WHAT YOU ARE ASKED TO DO =>
How many of the lines below contain the word "출생연도"? Only the number is wanted.

DATA SHOWN =>

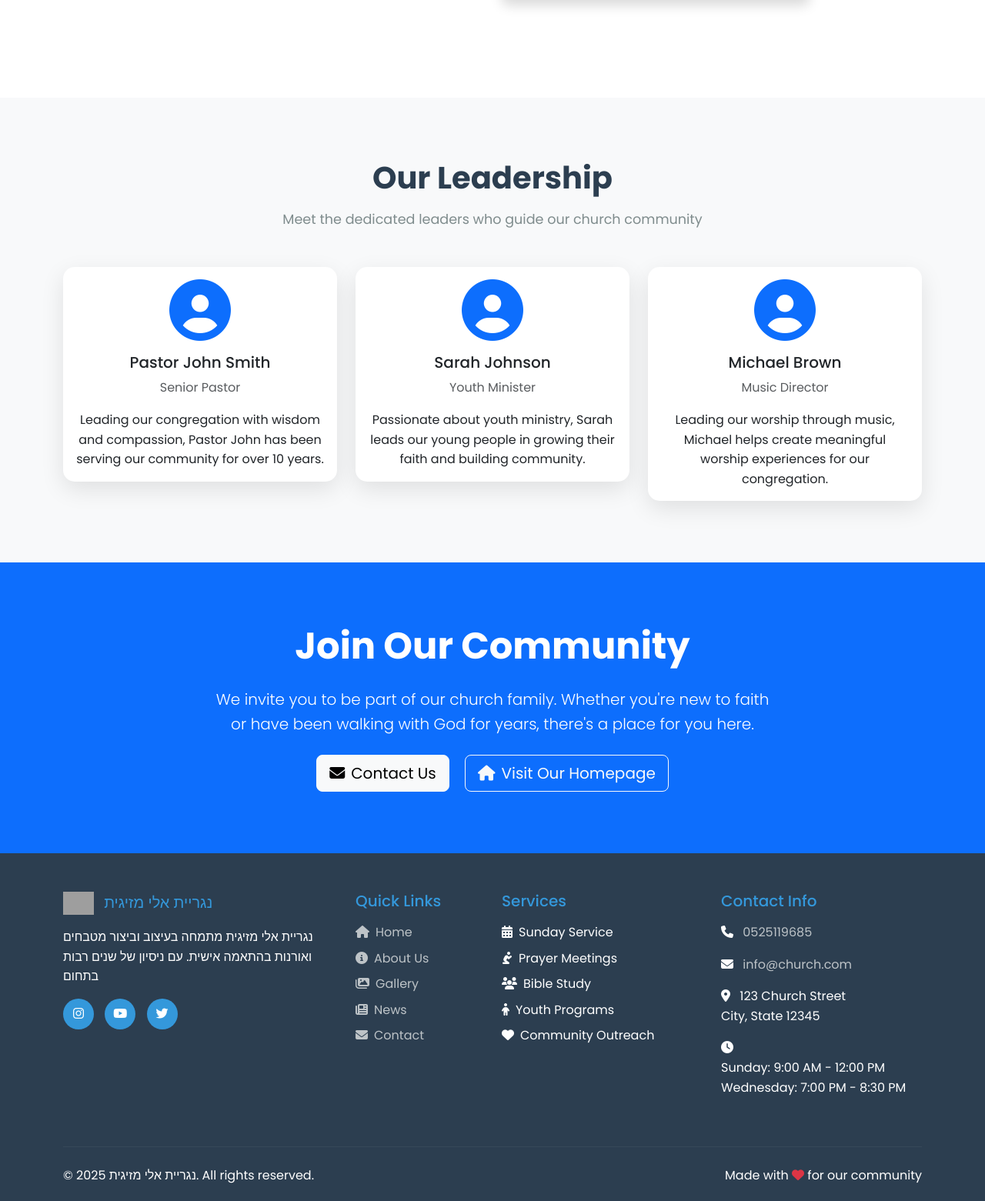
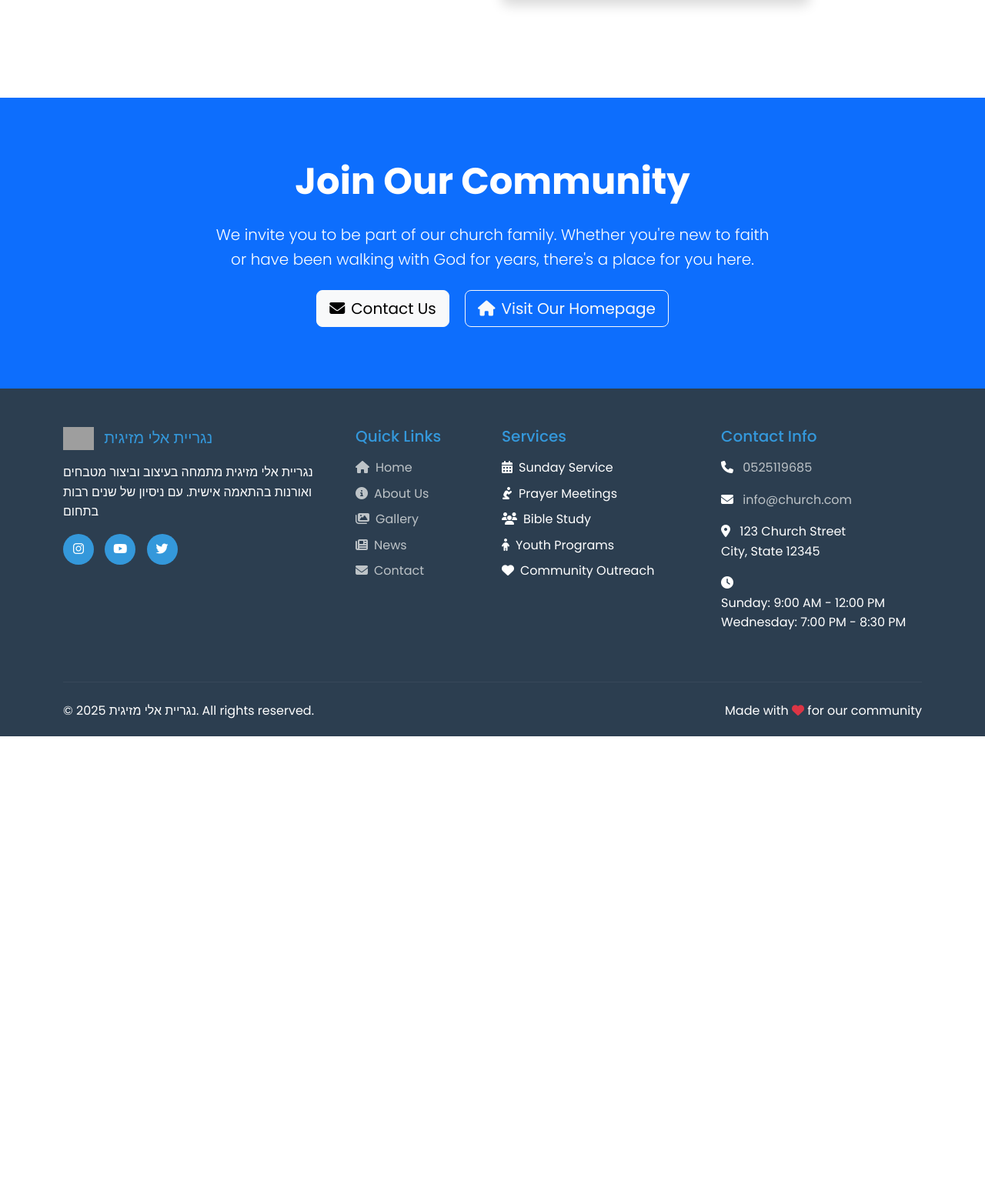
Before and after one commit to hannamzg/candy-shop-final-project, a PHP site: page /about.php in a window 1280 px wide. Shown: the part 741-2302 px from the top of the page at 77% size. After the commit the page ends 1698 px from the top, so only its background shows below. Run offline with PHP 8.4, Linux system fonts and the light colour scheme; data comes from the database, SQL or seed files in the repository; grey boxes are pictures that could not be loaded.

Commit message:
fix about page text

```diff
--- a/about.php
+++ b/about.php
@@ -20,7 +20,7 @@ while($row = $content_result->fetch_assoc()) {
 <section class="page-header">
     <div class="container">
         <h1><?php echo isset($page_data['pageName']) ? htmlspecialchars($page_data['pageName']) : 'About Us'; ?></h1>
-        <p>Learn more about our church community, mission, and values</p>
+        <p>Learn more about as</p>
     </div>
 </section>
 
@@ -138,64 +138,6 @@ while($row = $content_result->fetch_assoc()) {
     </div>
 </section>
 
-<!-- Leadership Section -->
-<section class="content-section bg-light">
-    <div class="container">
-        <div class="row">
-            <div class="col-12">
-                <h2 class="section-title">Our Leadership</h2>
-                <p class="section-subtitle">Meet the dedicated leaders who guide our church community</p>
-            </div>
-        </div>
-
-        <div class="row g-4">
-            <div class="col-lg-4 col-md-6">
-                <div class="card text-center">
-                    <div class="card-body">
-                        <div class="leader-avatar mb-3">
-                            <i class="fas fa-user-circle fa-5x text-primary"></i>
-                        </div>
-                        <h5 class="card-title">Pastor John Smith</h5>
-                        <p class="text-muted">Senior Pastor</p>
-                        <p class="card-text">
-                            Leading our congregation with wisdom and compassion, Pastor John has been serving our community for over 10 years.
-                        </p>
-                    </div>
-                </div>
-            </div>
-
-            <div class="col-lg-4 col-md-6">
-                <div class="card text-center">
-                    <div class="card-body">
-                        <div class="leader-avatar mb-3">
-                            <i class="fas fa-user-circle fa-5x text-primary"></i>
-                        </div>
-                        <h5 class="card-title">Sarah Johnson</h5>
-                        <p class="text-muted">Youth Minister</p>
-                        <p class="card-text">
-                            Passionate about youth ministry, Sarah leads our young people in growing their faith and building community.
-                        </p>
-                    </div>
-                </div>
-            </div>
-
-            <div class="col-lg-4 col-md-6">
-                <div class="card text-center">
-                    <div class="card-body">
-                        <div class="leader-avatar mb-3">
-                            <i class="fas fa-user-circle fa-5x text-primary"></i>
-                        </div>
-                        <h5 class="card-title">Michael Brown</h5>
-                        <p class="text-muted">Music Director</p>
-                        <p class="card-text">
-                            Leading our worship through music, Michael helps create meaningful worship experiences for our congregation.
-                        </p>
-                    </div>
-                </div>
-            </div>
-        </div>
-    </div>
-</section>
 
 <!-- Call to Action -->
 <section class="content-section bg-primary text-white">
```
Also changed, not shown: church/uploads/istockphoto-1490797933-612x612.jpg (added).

---

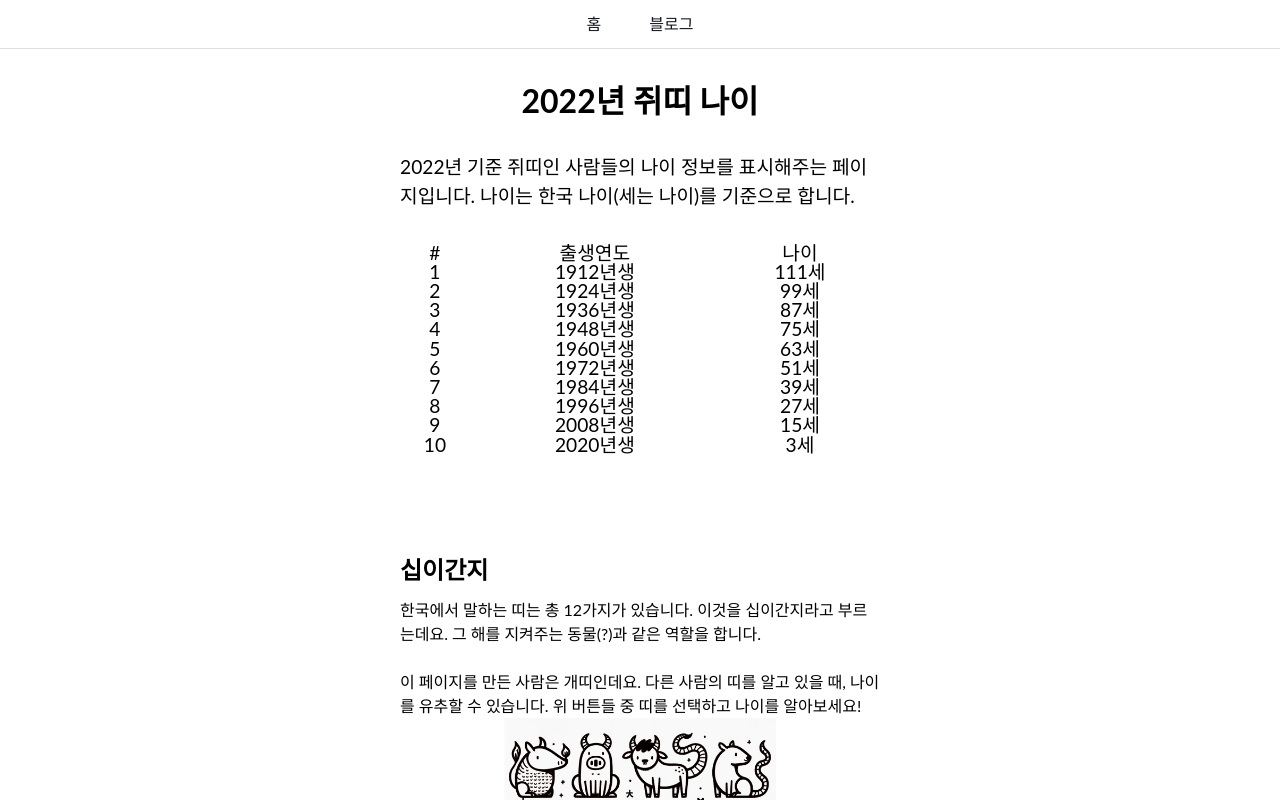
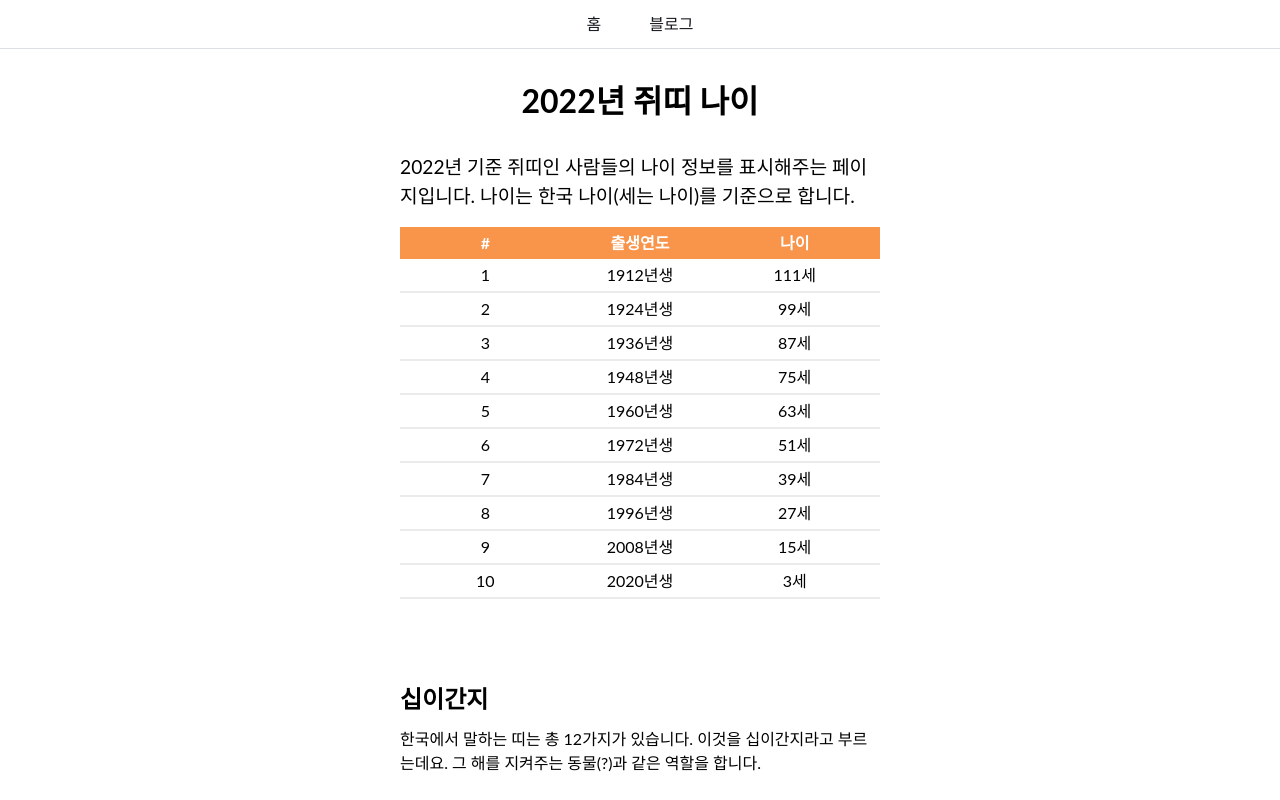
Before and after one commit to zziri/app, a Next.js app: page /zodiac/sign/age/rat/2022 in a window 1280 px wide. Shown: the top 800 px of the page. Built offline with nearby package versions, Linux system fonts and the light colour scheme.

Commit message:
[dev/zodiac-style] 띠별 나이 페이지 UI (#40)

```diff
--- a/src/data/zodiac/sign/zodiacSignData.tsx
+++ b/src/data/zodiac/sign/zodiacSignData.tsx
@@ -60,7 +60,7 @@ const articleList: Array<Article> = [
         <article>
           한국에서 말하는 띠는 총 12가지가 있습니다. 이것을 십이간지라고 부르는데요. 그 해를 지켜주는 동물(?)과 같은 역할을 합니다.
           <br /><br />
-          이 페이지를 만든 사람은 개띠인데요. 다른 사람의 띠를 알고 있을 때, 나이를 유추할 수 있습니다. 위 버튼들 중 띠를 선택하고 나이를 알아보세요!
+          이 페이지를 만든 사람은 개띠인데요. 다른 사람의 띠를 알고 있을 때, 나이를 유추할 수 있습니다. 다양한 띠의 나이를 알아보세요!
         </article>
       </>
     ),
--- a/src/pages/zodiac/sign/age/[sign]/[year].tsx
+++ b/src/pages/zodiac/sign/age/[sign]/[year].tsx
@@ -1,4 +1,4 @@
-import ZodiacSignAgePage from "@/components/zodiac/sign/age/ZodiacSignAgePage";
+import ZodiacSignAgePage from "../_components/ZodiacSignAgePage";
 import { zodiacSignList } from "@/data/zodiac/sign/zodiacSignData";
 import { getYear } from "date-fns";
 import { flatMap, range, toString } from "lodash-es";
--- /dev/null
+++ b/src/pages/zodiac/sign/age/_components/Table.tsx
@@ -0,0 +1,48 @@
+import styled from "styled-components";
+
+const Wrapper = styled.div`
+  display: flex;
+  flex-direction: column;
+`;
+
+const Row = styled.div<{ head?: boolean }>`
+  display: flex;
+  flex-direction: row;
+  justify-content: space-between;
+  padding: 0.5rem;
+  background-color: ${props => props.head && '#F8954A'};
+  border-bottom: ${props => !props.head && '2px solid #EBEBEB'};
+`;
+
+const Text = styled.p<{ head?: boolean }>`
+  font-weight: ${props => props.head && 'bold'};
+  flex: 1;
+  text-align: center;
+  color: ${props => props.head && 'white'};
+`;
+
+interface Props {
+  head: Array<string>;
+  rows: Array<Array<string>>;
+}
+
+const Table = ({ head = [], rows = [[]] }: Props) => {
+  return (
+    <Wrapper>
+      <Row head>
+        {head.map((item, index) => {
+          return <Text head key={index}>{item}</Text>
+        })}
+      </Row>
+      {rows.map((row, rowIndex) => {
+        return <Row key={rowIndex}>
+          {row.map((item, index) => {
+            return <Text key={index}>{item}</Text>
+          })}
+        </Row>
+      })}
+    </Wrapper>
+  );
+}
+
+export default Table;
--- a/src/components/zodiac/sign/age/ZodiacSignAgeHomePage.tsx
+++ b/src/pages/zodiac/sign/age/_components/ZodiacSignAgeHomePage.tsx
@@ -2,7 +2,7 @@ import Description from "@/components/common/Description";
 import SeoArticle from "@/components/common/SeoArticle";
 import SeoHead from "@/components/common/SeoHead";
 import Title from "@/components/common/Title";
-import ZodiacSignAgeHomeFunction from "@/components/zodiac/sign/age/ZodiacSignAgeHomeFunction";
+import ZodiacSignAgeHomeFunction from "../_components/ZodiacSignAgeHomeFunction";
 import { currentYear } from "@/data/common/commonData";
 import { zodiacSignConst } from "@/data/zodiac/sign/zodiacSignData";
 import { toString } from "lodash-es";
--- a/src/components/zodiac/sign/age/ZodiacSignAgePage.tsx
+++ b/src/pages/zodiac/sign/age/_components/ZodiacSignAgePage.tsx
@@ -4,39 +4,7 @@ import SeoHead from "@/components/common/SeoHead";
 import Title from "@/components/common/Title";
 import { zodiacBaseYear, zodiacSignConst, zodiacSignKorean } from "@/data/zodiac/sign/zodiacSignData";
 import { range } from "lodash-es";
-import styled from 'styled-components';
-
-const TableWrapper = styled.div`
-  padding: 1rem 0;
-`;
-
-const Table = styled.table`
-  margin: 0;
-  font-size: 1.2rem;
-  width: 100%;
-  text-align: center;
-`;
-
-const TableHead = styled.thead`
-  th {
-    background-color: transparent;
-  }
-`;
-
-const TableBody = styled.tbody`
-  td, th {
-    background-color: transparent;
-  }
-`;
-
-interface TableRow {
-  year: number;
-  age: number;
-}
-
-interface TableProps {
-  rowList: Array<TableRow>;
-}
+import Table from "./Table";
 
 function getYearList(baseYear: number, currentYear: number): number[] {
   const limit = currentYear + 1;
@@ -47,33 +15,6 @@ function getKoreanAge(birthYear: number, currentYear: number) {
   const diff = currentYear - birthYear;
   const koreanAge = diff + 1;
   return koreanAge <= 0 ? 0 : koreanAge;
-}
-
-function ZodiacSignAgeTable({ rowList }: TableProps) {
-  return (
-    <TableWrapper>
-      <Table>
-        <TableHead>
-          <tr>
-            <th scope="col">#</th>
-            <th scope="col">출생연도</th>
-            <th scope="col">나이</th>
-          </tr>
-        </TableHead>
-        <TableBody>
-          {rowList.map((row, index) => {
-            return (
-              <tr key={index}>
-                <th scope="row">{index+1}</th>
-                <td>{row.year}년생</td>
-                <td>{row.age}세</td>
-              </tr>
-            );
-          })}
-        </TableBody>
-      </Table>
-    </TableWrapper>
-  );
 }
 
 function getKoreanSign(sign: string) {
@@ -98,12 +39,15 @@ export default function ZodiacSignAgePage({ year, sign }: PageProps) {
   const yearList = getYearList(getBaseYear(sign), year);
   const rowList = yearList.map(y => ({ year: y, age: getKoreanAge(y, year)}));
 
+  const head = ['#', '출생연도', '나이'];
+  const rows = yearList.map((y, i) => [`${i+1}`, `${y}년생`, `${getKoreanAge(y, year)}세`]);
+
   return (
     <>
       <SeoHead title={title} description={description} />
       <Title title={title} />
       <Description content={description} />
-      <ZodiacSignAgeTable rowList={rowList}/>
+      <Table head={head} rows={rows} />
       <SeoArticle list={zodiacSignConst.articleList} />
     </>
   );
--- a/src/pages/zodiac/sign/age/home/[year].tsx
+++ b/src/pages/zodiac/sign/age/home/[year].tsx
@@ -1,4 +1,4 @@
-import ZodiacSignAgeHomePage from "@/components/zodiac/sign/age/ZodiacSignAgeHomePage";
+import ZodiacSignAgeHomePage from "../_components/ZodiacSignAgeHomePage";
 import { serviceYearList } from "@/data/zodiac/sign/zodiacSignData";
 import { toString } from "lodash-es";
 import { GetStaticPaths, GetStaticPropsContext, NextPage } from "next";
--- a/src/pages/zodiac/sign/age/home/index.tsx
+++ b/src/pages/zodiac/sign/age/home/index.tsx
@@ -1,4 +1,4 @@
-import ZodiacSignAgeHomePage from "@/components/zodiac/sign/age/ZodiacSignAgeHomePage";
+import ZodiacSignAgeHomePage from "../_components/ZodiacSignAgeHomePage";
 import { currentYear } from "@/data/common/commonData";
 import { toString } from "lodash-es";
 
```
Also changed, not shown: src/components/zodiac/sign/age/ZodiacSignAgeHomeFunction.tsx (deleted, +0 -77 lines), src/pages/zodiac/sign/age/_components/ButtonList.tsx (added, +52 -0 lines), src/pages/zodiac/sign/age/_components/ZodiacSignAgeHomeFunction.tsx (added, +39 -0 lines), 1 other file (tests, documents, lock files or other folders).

RESPONSE TO THIS TASK =>
2